Equipped with some basic skills in logic and epistemology (i.e. an alertness to contradictions and unfeasible knowledge claims) I began to try and work out just how we have been misled regarding the war in Syria. That has involved particularly these four blog posts:
Alongside those case studies are several more posts as linked and summarised here.
Also, please note that the posts have attracted a good number of really interesting comments by others, and these are well worth reading, as they offer valuable further insights and raise significant new questions. (And, of course, please feel free to add your own.)

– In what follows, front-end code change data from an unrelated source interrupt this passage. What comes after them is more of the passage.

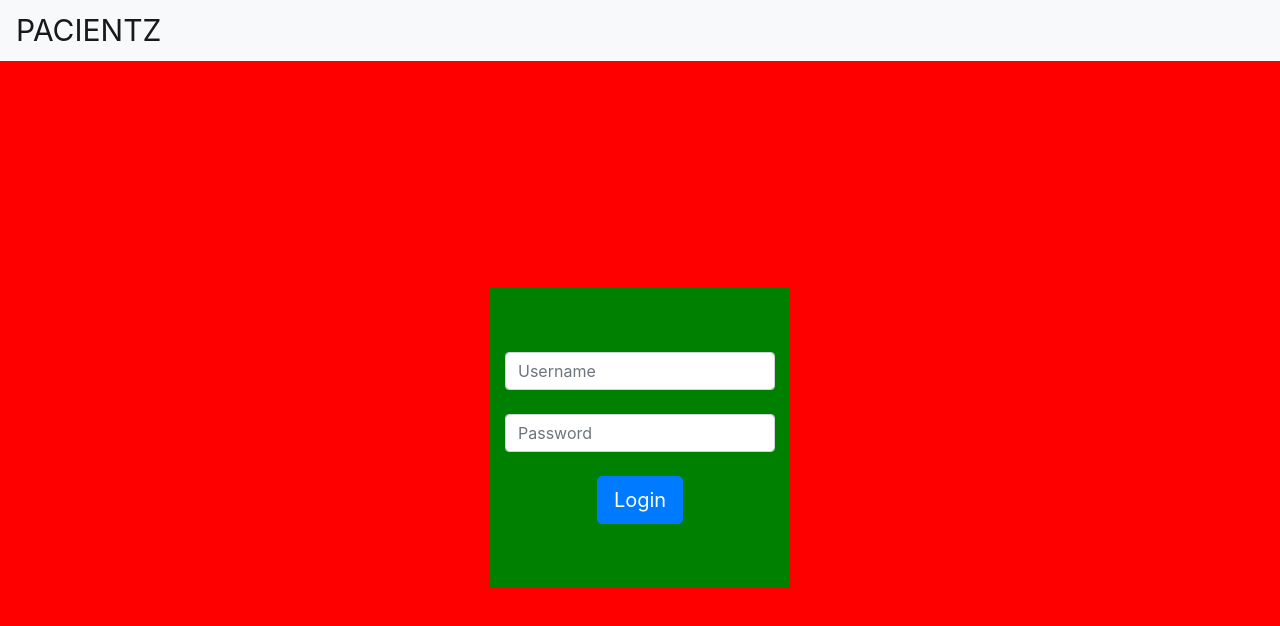
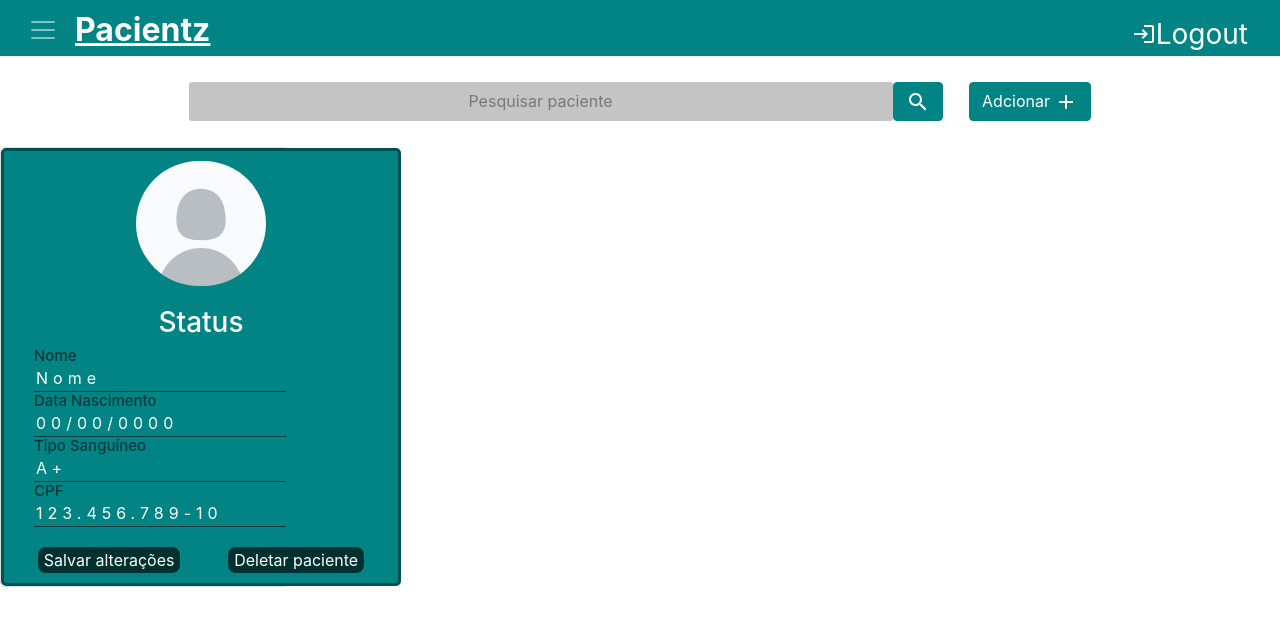
Before and after one commit to EricBernardi20/novoapp-frontend, an Angular app in the folder app-frontend/: page / in a window 1280 px wide. Shown: the top 626 px of the page. Built offline with nearby package versions, Linux system fonts and the light colour scheme.

Commit message:
criação do body com cards

```diff
--- a/app-frontend/src/app/app.component.html
+++ b/app-frontend/src/app/app.component.html
@@ -1,3 +1,5 @@
-<app-login></app-login>
-<!-- <app-head></app-head>
-<app-search></app-search> -->
+<!-- <app-login></app-login> -->
+<app-head></app-head>
+<app-search></app-search>
+
+<app-body></app-body>
--- a/app-frontend/src/app/app.module.ts
+++ b/app-frontend/src/app/app.module.ts
@@ -6,6 +6,7 @@ import { AppComponent } from './app.component';
 import { HeadComponent } from './head/head.component';
 import { SearchComponent } from './search/search.component';
 import { HeadLoginComponent } from './login/headLogin/head-login.component';
+import { BodyComponent } from './body/body.component';
 
 
 @NgModule({
@@ -14,7 +15,8 @@ import { HeadLoginComponent } from './login/headLogin/head-login.component';
     HeadComponent,
     LoginComponent,
     SearchComponent,
-    HeadLoginComponent
+    HeadLoginComponent,
+    BodyComponent
   ],
   imports: [
     BrowserModule,
--- /dev/null
+++ b/app-frontend/src/app/body/body.component.html
@@ -0,0 +1,26 @@
+<div class="card" style="width: 18rem;">
+    <div class="box">
+        <img class="card-img-top" src="../../assets/Image in Twitter Default Icon collection by _َ.jpg" alt="Card image cap" style=" height: 125px; width: 130px;">
+        <div class="card-body">
+            <h3>Status</h3>
+            <h5>Nome</h5>
+            <input type="text" placeholder="Nome" readonly>
+            <h5>Data Nascimento</h5>
+            <input type="text" placeholder="00/00/0000" readonly>
+            <h5>Tipo Sanguíneo</h5>
+            <input type="text" placeholder="A+" readonly>
+            <h5>CPF</h5>
+            <input type="text" placeholder="123.456.789-10" readonly>
+        </div>
+        <div class="buttons">
+            <div class="button">
+                <button class="button">Salvar alterações</button>
+
+            </div>
+            <div class="2button">
+                <button class="button">Deletar paciente</button>
+            </div>
+        </div>
+    </div>
+
+</div>
--- /dev/null
+++ b/app-frontend/src/app/body/body.component.scss
@@ -0,0 +1,44 @@
+.box {
+     ::placeholder {
+        color: white;
+    }
+    display: flex;
+    flex-wrap: wrap;
+    justify-content: space-evenly;
+    background-color: #028484;
+    width: 400px;
+    color: #013a3a;
+    padding: 10px;
+    border-radius: 5px;
+    border-color: #025050;
+    border-style: solid;
+    img {
+        border-radius: 100px;
+    }
+    h3 {
+        text-align: center;
+        color: white;
+    }
+    h5 {
+        font-size: 15px;
+        margin: 0;
+    }
+    input {
+        background: transparent;
+        letter-spacing: 5px;
+        border: none;
+        outline: none;
+        border-bottom: 1px solid #013a3a;
+    }
+    >.buttons {
+        display: flex;
+        justify-content: space-around;
+        width: 100%;
+        button {
+            color: white;
+            border: none;
+            background-color: rgba(0, 0, 0, 0.63);
+            border-radius: 8px;
+        }
+    }
+}
--- /dev/null
+++ b/app-frontend/src/app/body/body.component.ts
@@ -0,0 +1,15 @@
+import { Component, OnInit } from '@angular/core';
+
+@Component({
+  selector: 'app-body',
+  templateUrl: './body.component.html',
+  styleUrls: ['./body.component.scss']
+})
+export class BodyComponent implements OnInit {
+
+  constructor() { }
+
+  ngOnInit(): void {
+  }
+
+}
--- a/app-frontend/src/app/head/head.component.html
+++ b/app-frontend/src/app/head/head.component.html
@@ -15,7 +15,7 @@
         <h3 class="Paciente" href="#" style="font-weight: bold">Pacientz</h3>
         <div class="spacer"></div>
         <img src="../../assets/login_white_24dp.svg">
-        <a class="navbar-brand" href="#">Logout</a>
+        <a class="navbar-brand" href="#" style="font-size: 28px;">Logout</a>
     </nav>
 
 </div>
--- a/app-frontend/src/app/search/search.component.scss
+++ b/app-frontend/src/app/search/search.component.scss
@@ -1,5 +1,6 @@
 .input {
     margin-top: 2%;
+    margin-bottom: 2%;
     display: flex;
     justify-content: center;
     width: 100%;
```
Also changed, not shown: app-frontend/src/assets/Image in Twitter Default Icon collection by _َ.jpg (added), 1 other file (tests, documents, lock files or other folders).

Having embarked on these commentaries, I was to become a member of the Working Group on Syria, Propaganda and Media (WGSPM). The group has drawn attention, amongst other things, to anomalies in reports of chemical attacks in opposition-held areas of Syria. It has also highlighted problems with OPCW reporting on chemical attacks. In the course of publishing its briefings, WGSPM and its members have come under repeated attack in the media. Meanwhile, it has earned a reputation among an informed section of the international public for its resilient pursuit of impartial and accurate reporting. It was the recipient for the leaked OPCW engineers’ assessment of the evidence at the scene of an alleged chemical attack on Douma in 2018 (an allegation that was taken as the pretext for Western airstrikes on Syria on 14 April 2018). The leak highlighted serious and ongoing problems within the OPCW that states of the Non-Aligned Movement had for some time already been concerned about. Testimony of OPCW whistleblowers has since been presented at the UK House of Commons and the United Nations Security Council.